Task prompt
Nothing but a number is needed: the count of lines below that include "widget".

** Input for this task follows **

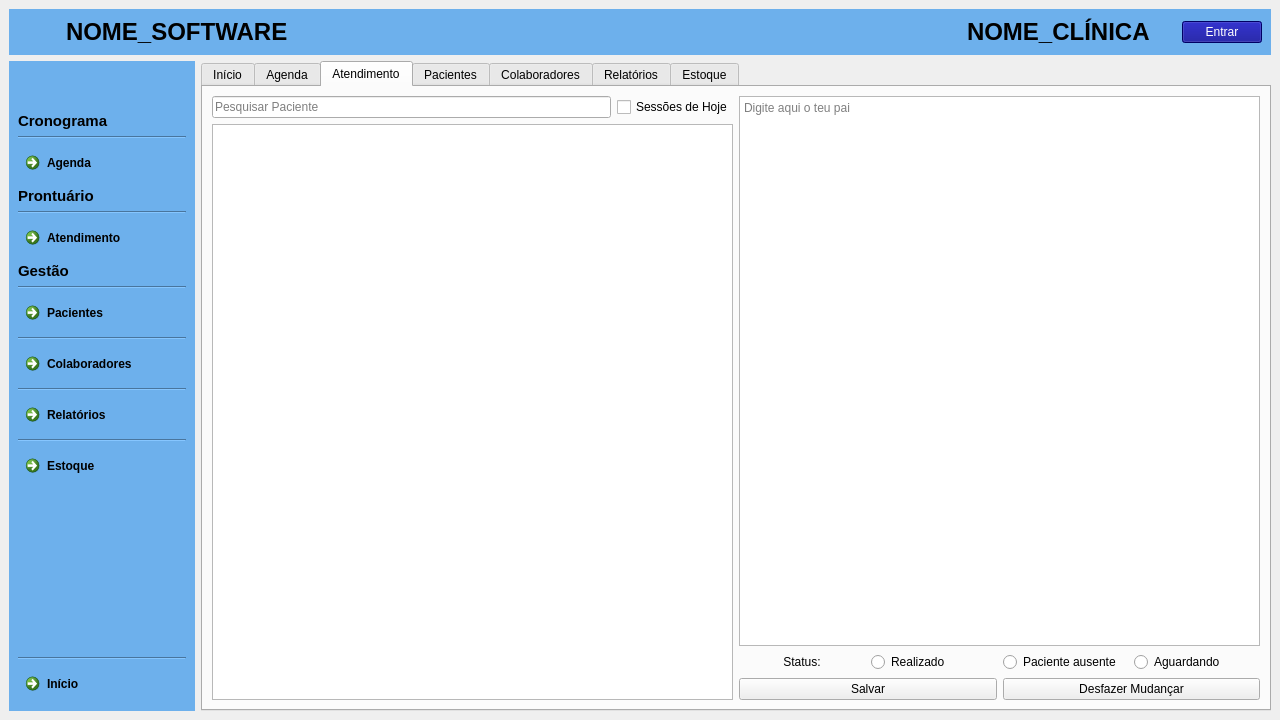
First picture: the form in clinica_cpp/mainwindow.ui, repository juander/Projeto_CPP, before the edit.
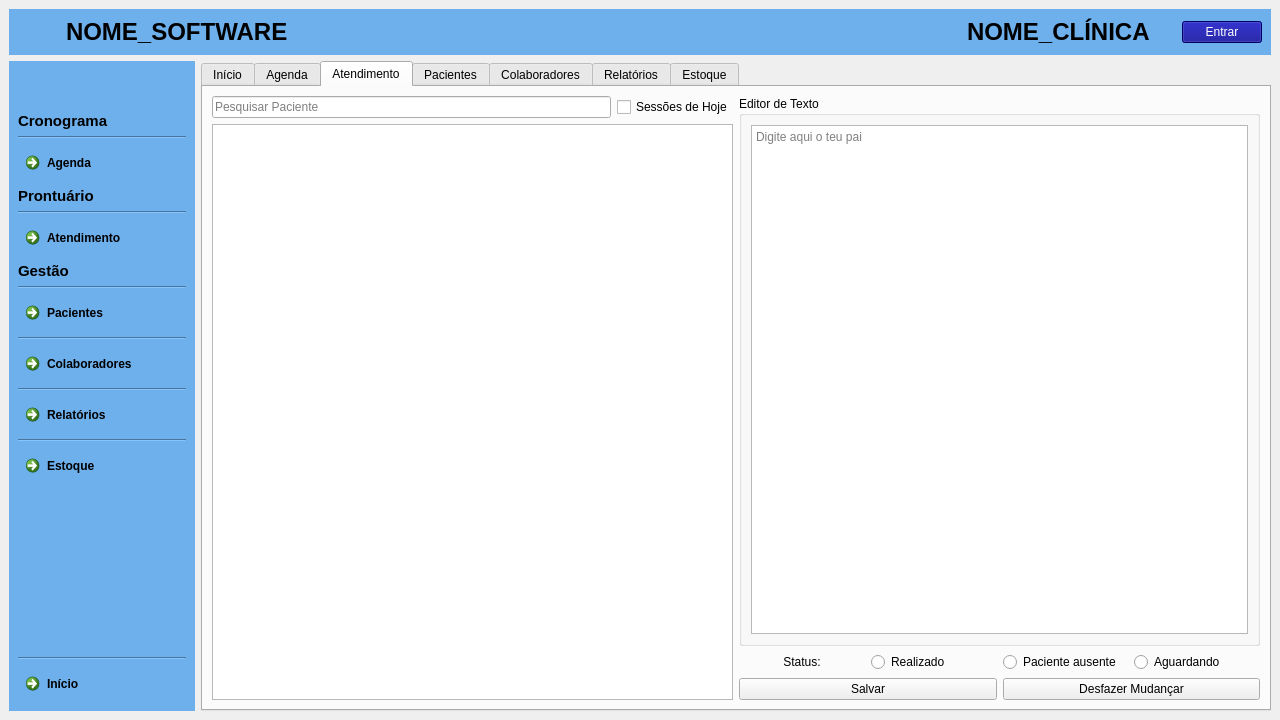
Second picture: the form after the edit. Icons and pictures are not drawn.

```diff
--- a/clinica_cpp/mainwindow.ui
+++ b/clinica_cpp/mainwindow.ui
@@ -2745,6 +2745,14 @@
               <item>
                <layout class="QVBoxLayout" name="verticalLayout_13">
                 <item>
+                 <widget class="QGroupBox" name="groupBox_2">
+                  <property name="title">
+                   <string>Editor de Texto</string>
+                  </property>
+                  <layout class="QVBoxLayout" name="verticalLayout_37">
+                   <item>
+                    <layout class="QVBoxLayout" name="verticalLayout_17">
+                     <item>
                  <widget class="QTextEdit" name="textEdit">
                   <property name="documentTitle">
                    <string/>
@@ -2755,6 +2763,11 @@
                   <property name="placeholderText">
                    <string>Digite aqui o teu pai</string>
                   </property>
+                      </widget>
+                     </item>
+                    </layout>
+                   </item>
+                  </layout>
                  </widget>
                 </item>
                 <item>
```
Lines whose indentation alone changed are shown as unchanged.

** End of Input for this task **

Answer to this exercise
4